Marriages stop. Marriages change. People are always saying a marriage “failed.” It’s such a negative way of putting it. Failure is terribly important. Perhaps that’s why I’m saying: the notion that failure is a negative thing is wrong. Emma Thompson
I am not married, nor have I had experience with long-term relationships, despite being 29 years old. However, when I was growing up, in years of wonderment and daydream, I imagined what a marriage would be like, and who my other half would be. I had a vision of this individual when I was 13, even, but still haven’t met him yet!
For Christmas some years back, I received a few Chicken Soup for the Soul Word Finds for Christmas with inspirational quotes, and the above quote is one of them that I found intriguing that I saved. As Mother Day is next month, followed by Father’s Day in June, I feel it is a good time to create this post on marriage.
First comes love, then comes marriage, followed by a baby in a baby carriage – maybe not so much in the modern western world. I am writing, from the point-of-view of marriage, by witnessing my parents.
My parents are still technically married, though been separated since 1998. They have been married for 42 years now, and my eldest brother will be 43 in September. I feel, my father has always loved my mother, but my mother may not have truly loved my father, maybe, because she didn’t know how. They married because my mother became pregnant. However, time marches on.
My parents would argue/fight frequently due to finances, and my father questioning my mother’s loyalty during her period of Substance Use due to a mental illness (Bipolar 1) to which was undiagnosed nor treated once diagnosed (My mother refused therapy and medications). My parents did their best to hide family concerns when we were growing up, but kids see, feel and hear everything; so, do not stay together for the kids! Does not work in your or their’s favor (speaking from experience). Despite my parent’s flaws (who is perfect anyway?), they had and have good attributes to which contributed to being good parents.
My father: loyal, responsible, trustworthy and trusting, hardworking, and resilient.

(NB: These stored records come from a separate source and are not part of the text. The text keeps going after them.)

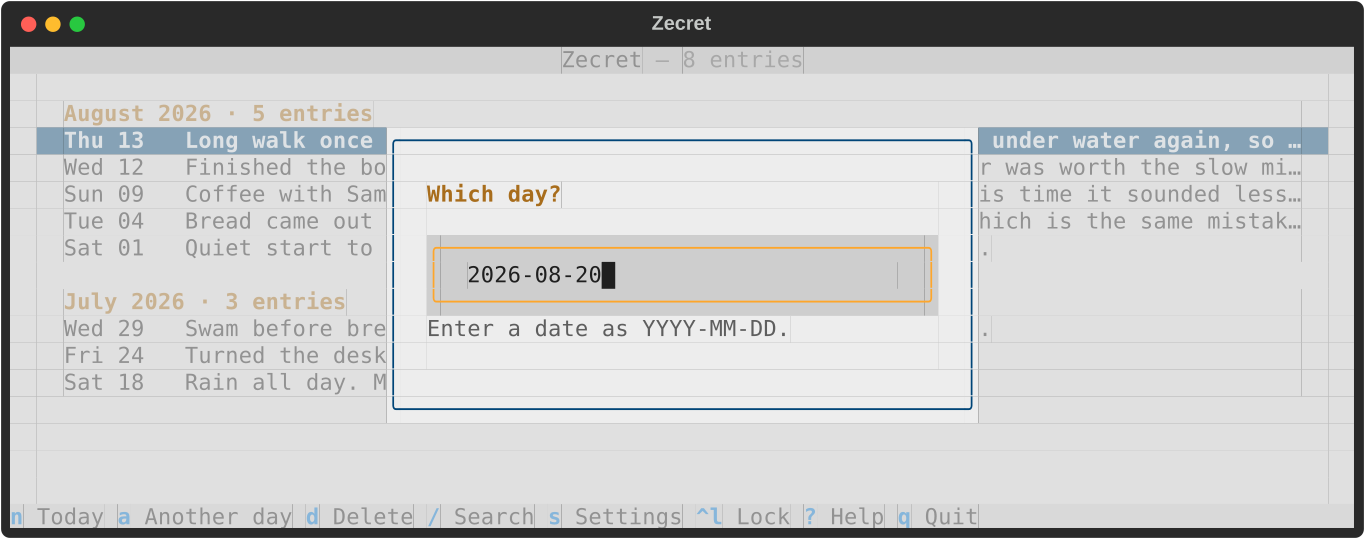
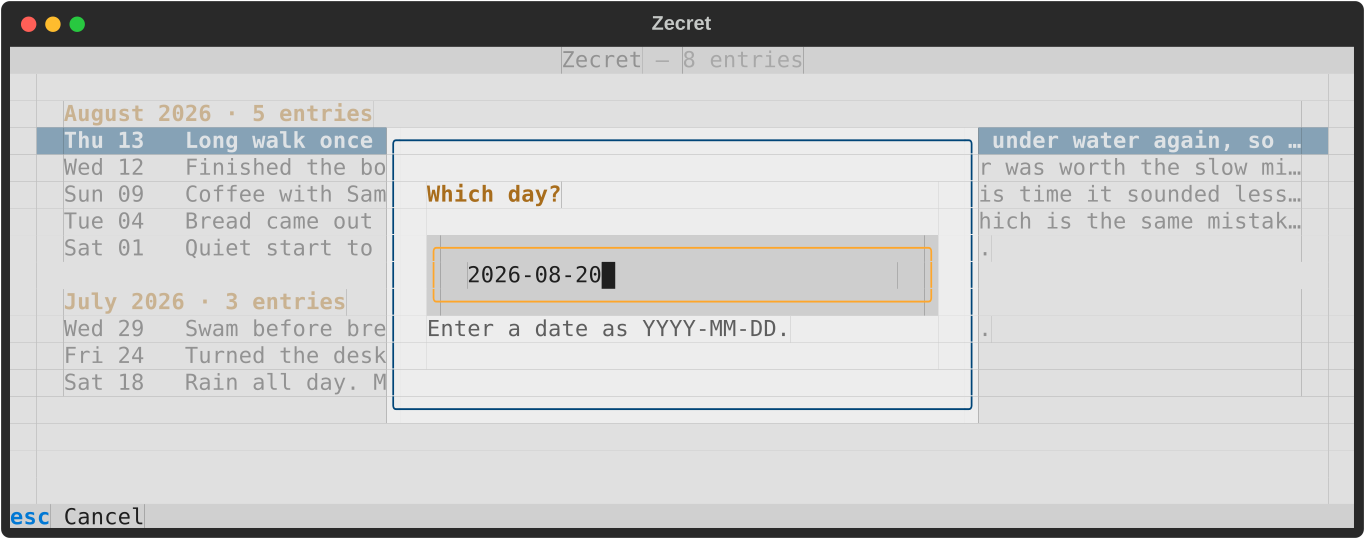
fix: give the modals a key bar of their own, not the dead one showing through

Changed region(s): [[0.0, 0.9499, 0.7077, 0.9796]]

diff --git a/tests/test_chrome.py b/tests/test_chrome.py
@@ -10,6 +10,9 @@ Required coverage:
       every screen wears the same compact footer.
     - Lock is one of the keys the bar advertises. Being able to find it is
       what the bar is for here, so this is not a styling detail.
+    - A modal shows its own key. Without a footer of its own it let the
+      entry list's bar show through, advertising eight keys that do
+      nothing while a question has focus and none of the one that does.
 """
 
 from __future__ import annotations
@@ -207,13 +210,33 @@ async def test_the_key_bar_advertises_lock(diary_path):
         assert "^l Lock" in footer_text(app)
 
 
+async def test_a_modal_advertises_its_own_key_and_not_the_list_behind_it(diary_path):
+    """A ModalScreen renders over the screen it was opened from, so with no
+    footer of its own the list's bar stayed on show -- every key on it dead
+    while the question had focus, and 'esc Cancel' displayed nowhere
+    despite being declared show=True."""
+    app = ZecretApp(diary_path=diary_path)
+    async with app.run_test(size=(NARROWEST, 20)) as pilot:
+        await unlock(pilot)
+        for key in ("a", "d"):
+            await pilot.press(key)
+            await pilot.pause()
+            await pilot.pause()
+            bar = footer_text(app)
+            assert "esc Cancel" in bar, f"{key!r} opened a modal with no key of its own: {bar!r}"
+            assert "n Today" not in bar, f"{key!r} left the list's dead keys on show: {bar!r}"
+            await pilot.press("escape")
+            await pilot.pause()
+            await pilot.pause()
+
+
 async def test_the_footer_is_compact_on_every_screen(diary_path):
     """One screen quietly using the roomy footer would look like a bug on
     the way in and out of it."""
     app = ZecretApp(diary_path=diary_path)
     async with app.run_test(size=(NARROWEST, 20)) as pilot:
         await unlock(pilot)
-        for key in ("n", "escape", "slash", "escape", "s"):
+        for key in ("n", "escape", "slash", "escape", "s", "escape", "a", "escape", "d"):
             await pilot.press(key)
             await pilot.pause()
             await pilot.pause()

diff --git a/src/zecret/screens/confirm.py b/src/zecret/screens/confirm.py
@@ -14,6 +14,8 @@ from textual.containers import Horizontal, Vertical
 from textual.screen import ModalScreen
 from textual.widgets import Button, Label
 
+from zecret.screens.header import DiaryFooter
+
 
 class ConfirmScreen(ModalScreen[bool]):
     """Yes/no modal. Dismisses True to confirm, False to cancel."""
@@ -33,6 +35,13 @@ class ConfirmScreen(ModalScreen[bool]):
             with Horizontal(id="confirm-buttons"):
                 yield Button(self.confirm_label, variant="error", id="confirm-yes")
                 yield Button("Cancel", variant="primary", id="confirm-no")
+        # The screen underneath keeps rendering its own bar, and every
+        # key on it is dead while this question has focus -- so without
+        # one of our own the terminal advertises eight keys that do
+        # nothing and hides the one that does. See CLAUDE.md on `show`
+        # being a layout decision: it is only a decision where there is a
+        # footer for it to decide about.
+        yield DiaryFooter()
 
     def on_mount(self) -> None:
         # Focus Cancel, not the destructive button: a stray Enter should not

diff --git a/src/zecret/screens/date_prompt.py b/src/zecret/screens/date_prompt.py
@@ -22,6 +22,7 @@ from textual.screen import ModalScreen
 from textual.widgets import Label, MaskedInput
 
 from zecret.screens.base import today
+from zecret.screens.header import DiaryFooter
 
 PROMPT = "Which day?"
 HINT = "Enter a date as YYYY-MM-DD."
@@ -56,6 +57,13 @@ class DatePromptScreen(ModalScreen[dt.date | None]):
             )
             yield Label(HINT, id="date-hint")
             yield Label("", id="date-error")
+        # The screen underneath keeps rendering its own bar, and every
+        # key on it is dead while this question has focus -- so without
+        # one of our own the terminal advertises eight keys that do
+        # nothing and hides the one that does. See CLAUDE.md on `show`
+        # being a layout decision: it is only a decision where there is a
+        # footer for it to decide about.
+        yield DiaryFooter()
 
     def on_mount(self) -> None:
         self.query_one("#date", MaskedInput).focus()

diff --git a/CLAUDE.md b/CLAUDE.md
@@ -365,6 +365,13 @@ patch number, not a retry. This is why `check` and `verify` run first.
   opposite directions and no theme variable can say so — the reasoning is
   written there. Adding a card means adding it to that selector list too,
   or it will look right in dark and vanish in light. Screens carry a `SUB_TITLE` so the header says where you are.
+- **Every screen carries a `DiaryFooter`, modals included.** A
+  `ModalScreen` renders over the screen it was opened from rather than
+  replacing it, so one without a footer does not show *no* bar -- it shows
+  the bar underneath, whose keys are all dead while the modal has focus.
+  `tests/test_chrome.py` checks that a modal advertises its own key and
+  not the list's. `HelpScreen` is the exception and stays one: its box
+  fills the terminal and says "esc or ? to close" in its own corner.
 - **`show` is a layout decision, not a documentation one.** A binding's
   `show=True` puts it in the footer and nothing more; the help popup lists
   every binding either way (`documented_bindings()` in `screens/help.py`).

diff --git a/CHANGELOG.md b/CHANGELOG.md
@@ -28,6 +28,11 @@ file matters as much as that does.
 
 ### Fixed
 
+- **The key bar tells the truth while a question is on screen.** Asking
+  which day to write about, or whether to delete an entry, left the entry
+  list's bar showing underneath — eight keys, none of which did anything
+  until the question was answered, and no sign of the <kbd>esc</kbd> that
+  did. Both now carry their own bar saying so.
 - **The light themes no longer read as one flat sheet of grey.** Zecret
   drew every card as a lift off the page behind it, which is how depth
   works on a dark background and not at all how it works on a pale one —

My father’s most strong attribute to which I consider part of a strong marriage – or relationship of any kind – is genuine communication and honesty (ok, suppose it was two after all). My mother attribute(s) are: her instinct to nurture, sense of humor, extraverted personality and free spirit. I feel her most strong attribute is her nurturing nature, to which made her a caring mother despite her mental struggles. I suppose I spoke more about personality traits; however, they are important for a relationship too. My mother’s love is unconditional toward her children despite not being toward my father.
What I would like in a long-term relationship that may turn into marriage, is a mix of my mother and father’s personalities. I want clear, honest communication, loyalty, compromise when needed, and a sense of humor/free spirit, not to cheat, but to develop our own interests that will contribute to each other’s wellbeing. Of course, love will be there. One day, some day, I will meet this person, but for now, I refuse to rush in.
I am glad my parent’s separated when they did. Staying together when love is not there anymore and feeling unhappy with one another is not the way to raise children. Neither one of my parents re-married of found their ‘other half’, but have always supported their children, which could be why we are all, in our own way’s, successful.
Stay well, stay tuned. Peace & Love ❤ Happy Spring! The season of change, growth, and new beginnings. Similar to a fresh marriage!